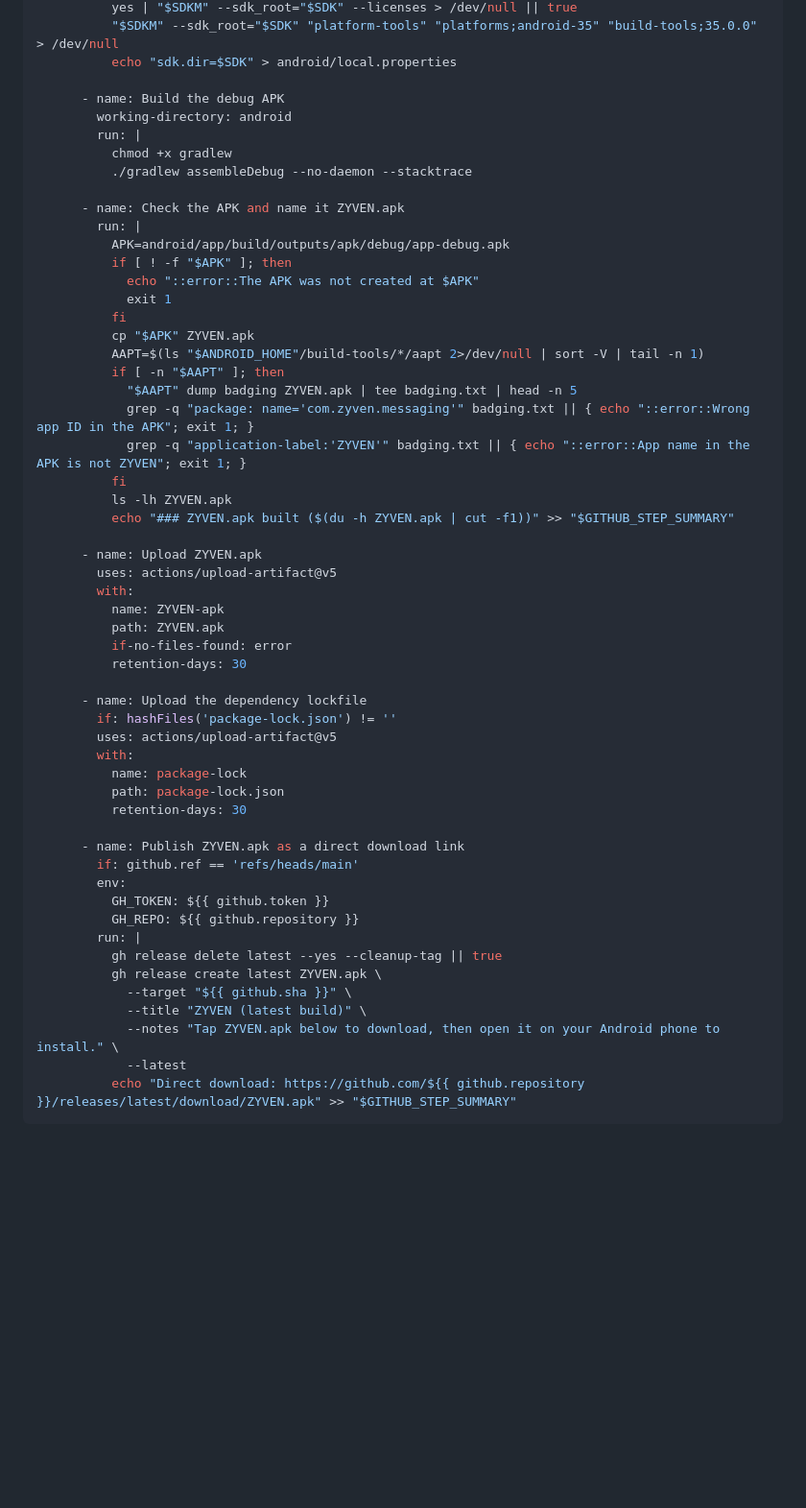
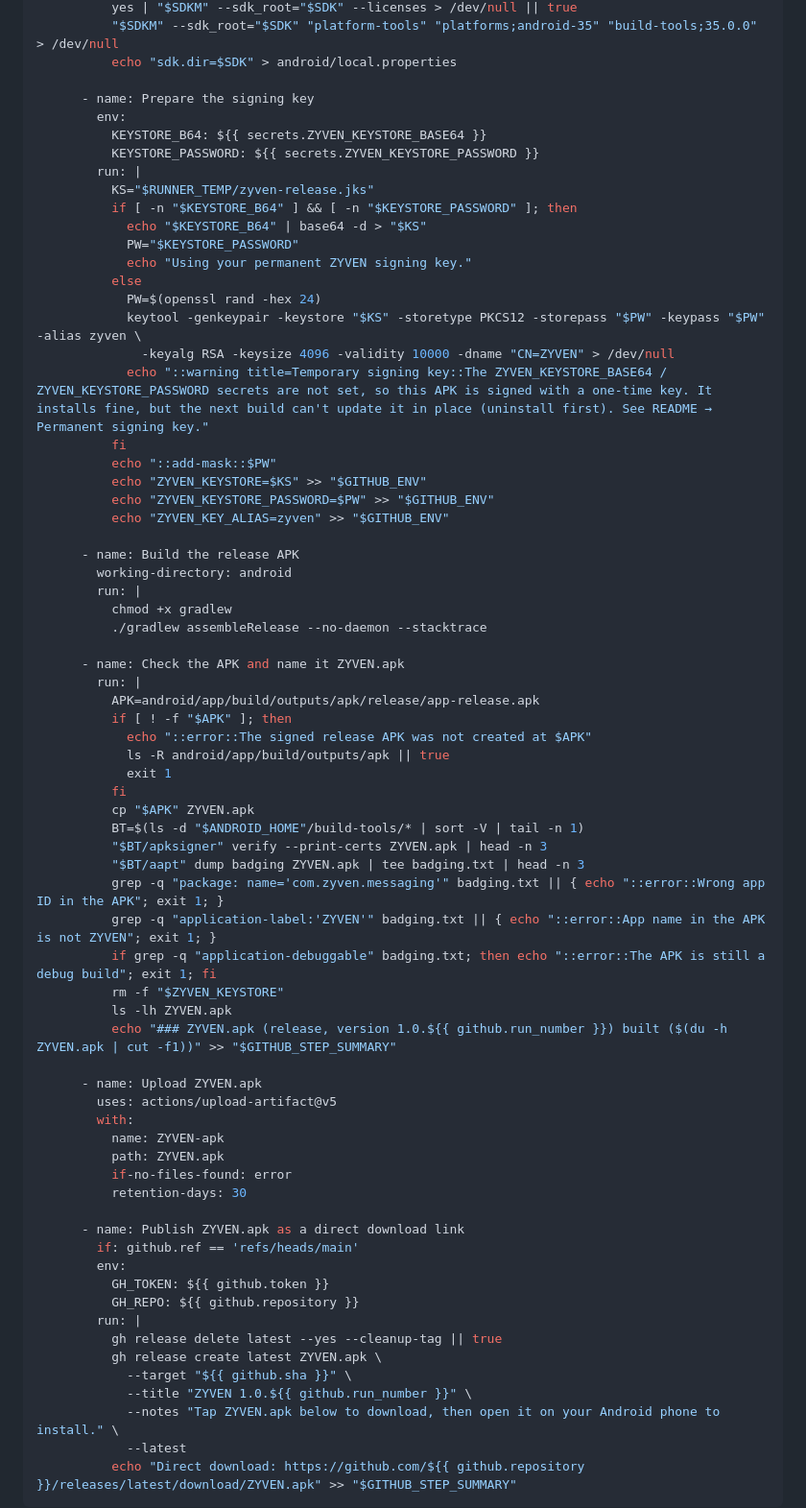
Before and after one commit to mostafa02235-sys/ZYVEN, a Markdown page: README.md, the part around one of its changes. Shown at 96% size. GitHub-like rendering; blank space fills up the shorter version.

Commit message:
README: embed the release build workflow
Co-Authored-By: Claude Opus 5.5 <noreply@anthropic.com>
Claude-Session: https://claude.ai/code/session_01SDFNZtG8gsEdvRPhB78cCu

```diff
--- a/README.md
+++ b/README.md
@@ -213,28 +215,51 @@ jobs:
           "$SDKM" --sdk_root="$SDK" "platform-tools" "platforms;android-35" "build-tools;35.0.0" > /dev/null
           echo "sdk.dir=$SDK" > android/local.properties
 
-      - name: Build the debug APK
+      - name: Prepare the signing key
+        env:
+          KEYSTORE_B64: ${{ secrets.ZYVEN_KEYSTORE_BASE64 }}
+          KEYSTORE_PASSWORD: ${{ secrets.ZYVEN_KEYSTORE_PASSWORD }}
+        run: |
+          KS="$RUNNER_TEMP/zyven-release.jks"
+          if [ -n "$KEYSTORE_B64" ] && [ -n "$KEYSTORE_PASSWORD" ]; then
+            echo "$KEYSTORE_B64" | base64 -d > "$KS"
+            PW="$KEYSTORE_PASSWORD"
+            echo "Using your permanent ZYVEN signing key."
+          else
+            PW=$(openssl rand -hex 24)
+            keytool -genkeypair -keystore "$KS" -storetype PKCS12 -storepass "$PW" -keypass "$PW" -alias zyven \
+              -keyalg RSA -keysize 4096 -validity 10000 -dname "CN=ZYVEN" > /dev/null
+            echo "::warning title=Temporary signing key::The ZYVEN_KEYSTORE_BASE64 / ZYVEN_KEYSTORE_PASSWORD secrets are not set, so this APK is signed with a one-time key. It installs fine, but the next build can't update it in place (uninstall first). See README → Permanent signing key."
+          fi
+          echo "::add-mask::$PW"
+          echo "ZYVEN_KEYSTORE=$KS" >> "$GITHUB_ENV"
+          echo "ZYVEN_KEYSTORE_PASSWORD=$PW" >> "$GITHUB_ENV"
+          echo "ZYVEN_KEY_ALIAS=zyven" >> "$GITHUB_ENV"
+
+      - name: Build the release APK
         working-directory: android
         run: |
           chmod +x gradlew
-          ./gradlew assembleDebug --no-daemon --stacktrace
+          ./gradlew assembleRelease --no-daemon --stacktrace
 
       - name: Check the APK and name it ZYVEN.apk
         run: |
-          APK=android/app/build/outputs/apk/debug/app-debug.apk
+          APK=android/app/build/outputs/apk/release/app-release.apk
           if [ ! -f "$APK" ]; then
-            echo "::error::The APK was not created at $APK"
+            echo "::error::The signed release APK was not created at $APK"
+            ls -R android/app/build/outputs/apk || true
             exit 1
           fi
           cp "$APK" ZYVEN.apk
-          AAPT=$(ls "$ANDROID_HOME"/build-tools/*/aapt 2>/dev/null | sort -V | tail -n 1)
-          if [ -n "$AAPT" ]; then
-            "$AAPT" dump badging ZYVEN.apk | tee badging.txt | head -n 5
-            grep -q "package: name='com.zyven.messaging'" badging.txt || { echo "::error::Wrong app ID in the APK"; exit 1; }
-            grep -q "application-label:'ZYVEN'" badging.txt || { echo "::error::App name in the APK is not ZYVEN"; exit 1; }
-          fi
+          BT=$(ls -d "$ANDROID_HOME"/build-tools/* | sort -V | tail -n 1)
+          "$BT/apksigner" verify --print-certs ZYVEN.apk | head -n 3
+          "$BT/aapt" dump badging ZYVEN.apk | tee badging.txt | head -n 3
+          grep -q "package: name='com.zyven.messaging'" badging.txt || { echo "::error::Wrong app ID in the APK"; exit 1; }
+          grep -q "application-label:'ZYVEN'" badging.txt || { echo "::error::App name in the APK is not ZYVEN"; exit 1; }
+          if grep -q "application-debuggable" badging.txt; then echo "::error::The APK is still a debug build"; exit 1; fi
+          rm -f "$ZYVEN_KEYSTORE"
           ls -lh ZYVEN.apk
-          echo "### ZYVEN.apk built ($(du -h ZYVEN.apk | cut -f1))" >> "$GITHUB_STEP_SUMMARY"
+          echo "### ZYVEN.apk (release, version 1.0.${{ github.run_number }}) built ($(du -h ZYVEN.apk | cut -f1))" >> "$GITHUB_STEP_SUMMARY"
 
       - name: Upload ZYVEN.apk
         uses: actions/upload-artifact@v5
@@ -242,14 +267,6 @@ jobs:
           name: ZYVEN-apk
           path: ZYVEN.apk
           if-no-files-found: error
-          retention-days: 30
-
-      - name: Upload the dependency lockfile
-        if: hashFiles('package-lock.json') != ''
-        uses: actions/upload-artifact@v5
-        with:
-          name: package-lock
-          path: package-lock.json
           retention-days: 30
 
       - name: Publish ZYVEN.apk as a direct download link
@@ -261,7 +278,7 @@ jobs:
           gh release delete latest --yes --cleanup-tag || true
           gh release create latest ZYVEN.apk \
             --target "${{ github.sha }}" \
-            --title "ZYVEN (latest build)" \
+            --title "ZYVEN 1.0.${{ github.run_number }}" \
             --notes "Tap ZYVEN.apk below to download, then open it on your Android phone to install." \
             --latest
           echo "Direct download: https://github.com/${{ github.repository }}/releases/latest/download/ZYVEN.apk" >> "$GITHUB_STEP_SUMMARY"
```
Also changed, not shown: other parts of README.md (+5 -3 lines).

### [Brief]
Take the entries above and copy out all lines with the string "head".

### [Task response]
-            "$AAPT" dump badging ZYVEN.apk | tee badging.txt | head -n 5
+          "$BT/apksigner" verify --print-certs ZYVEN.apk | head -n 3
+          "$BT/aapt" dump badging ZYVEN.apk | tee badging.txt | head -n 3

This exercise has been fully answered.